What you are asked to do: Every entry below should be repeated exactly; the pictures should not.

----------------

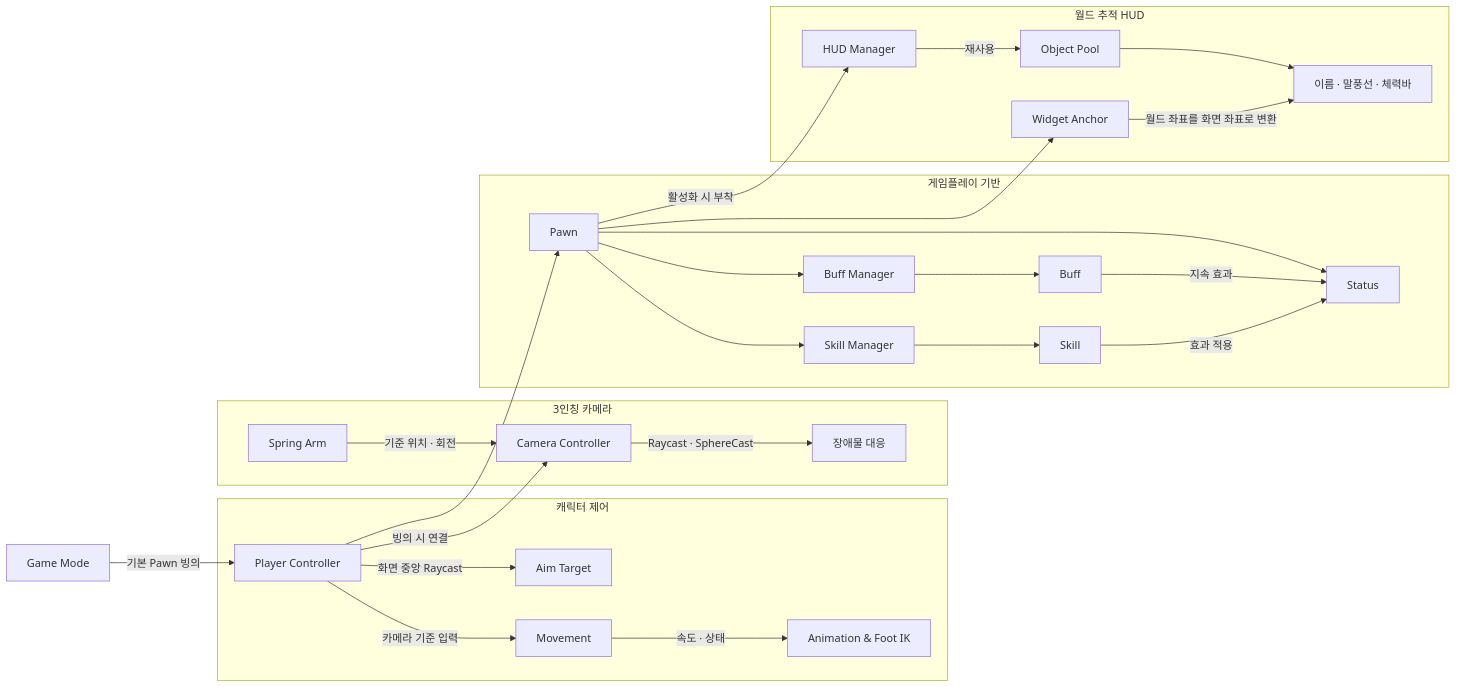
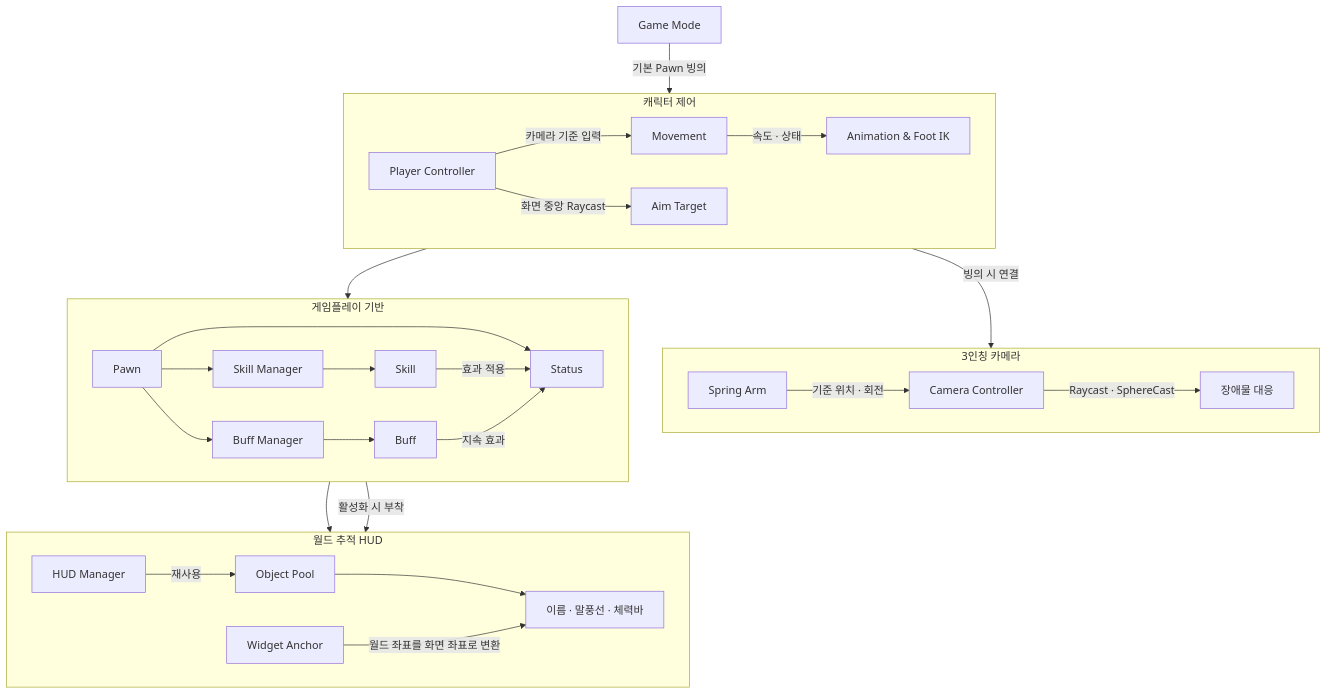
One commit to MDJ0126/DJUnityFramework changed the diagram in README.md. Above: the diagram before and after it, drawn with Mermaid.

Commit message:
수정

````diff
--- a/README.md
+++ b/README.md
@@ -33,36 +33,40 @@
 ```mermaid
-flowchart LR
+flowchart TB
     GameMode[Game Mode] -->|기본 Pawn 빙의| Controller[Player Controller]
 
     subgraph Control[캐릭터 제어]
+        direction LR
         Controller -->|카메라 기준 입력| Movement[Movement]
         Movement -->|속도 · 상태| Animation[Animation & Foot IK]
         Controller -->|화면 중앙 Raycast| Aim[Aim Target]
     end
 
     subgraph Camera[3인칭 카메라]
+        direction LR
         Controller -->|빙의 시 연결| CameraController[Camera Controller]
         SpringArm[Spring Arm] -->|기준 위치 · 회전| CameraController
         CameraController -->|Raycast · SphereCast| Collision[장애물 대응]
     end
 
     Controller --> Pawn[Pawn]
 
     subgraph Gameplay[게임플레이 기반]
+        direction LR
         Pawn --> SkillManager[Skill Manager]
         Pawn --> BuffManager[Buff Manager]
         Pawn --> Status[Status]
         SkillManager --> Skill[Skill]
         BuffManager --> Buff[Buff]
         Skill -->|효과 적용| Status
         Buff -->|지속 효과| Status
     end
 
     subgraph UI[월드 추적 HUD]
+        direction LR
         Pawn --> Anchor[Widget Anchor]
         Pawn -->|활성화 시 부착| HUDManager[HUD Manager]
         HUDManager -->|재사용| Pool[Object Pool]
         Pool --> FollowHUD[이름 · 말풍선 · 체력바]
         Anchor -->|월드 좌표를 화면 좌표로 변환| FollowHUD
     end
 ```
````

----------------

Answer to this exercise:
One commit to MDJ0126/DJUnityFramework changed the diagram in README.md. Above: the diagram before and after it, drawn with Mermaid.

Commit message:
수정

````diff
--- a/README.md
+++ b/README.md
@@ -33,36 +33,40 @@
 ```mermaid
-flowchart LR
+flowchart TB
     GameMode[Game Mode] -->|기본 Pawn 빙의| Controller[Player Controller]
 
     subgraph Control[캐릭터 제어]
+        direction LR
         Controller -->|카메라 기준 입력| Movement[Movement]
         Movement -->|속도 · 상태| Animation[Animation & Foot IK]
         Controller -->|화면 중앙 Raycast| Aim[Aim Target]
     end
 
     subgraph Camera[3인칭 카메라]
+        direction LR
         Controller -->|빙의 시 연결| CameraController[Camera Controller]
         SpringArm[Spring Arm] -->|기준 위치 · 회전| CameraController
         CameraController -->|Raycast · SphereCast| Collision[장애물 대응]
     end
 
     Controller --> Pawn[Pawn]
 
     subgraph Gameplay[게임플레이 기반]
+        direction LR
         Pawn --> SkillManager[Skill Manager]
         Pawn --> BuffManager[Buff Manager]
         Pawn --> Status[Status]
         SkillManager --> Skill[Skill]
         BuffManager --> Buff[Buff]
         Skill -->|효과 적용| Status
         Buff -->|지속 효과| Status
     end
 
     subgraph UI[월드 추적 HUD]
+        direction LR
         Pawn --> Anchor[Widget Anchor]
         Pawn -->|활성화 시 부착| HUDManager[HUD Manager]
         HUDManager -->|재사용| Pool[Object Pool]
         Pool --> FollowHUD[이름 · 말풍선 · 체력바]
         Anchor -->|월드 좌표를 화면 좌표로 변환| FollowHUD
     end
 ```
````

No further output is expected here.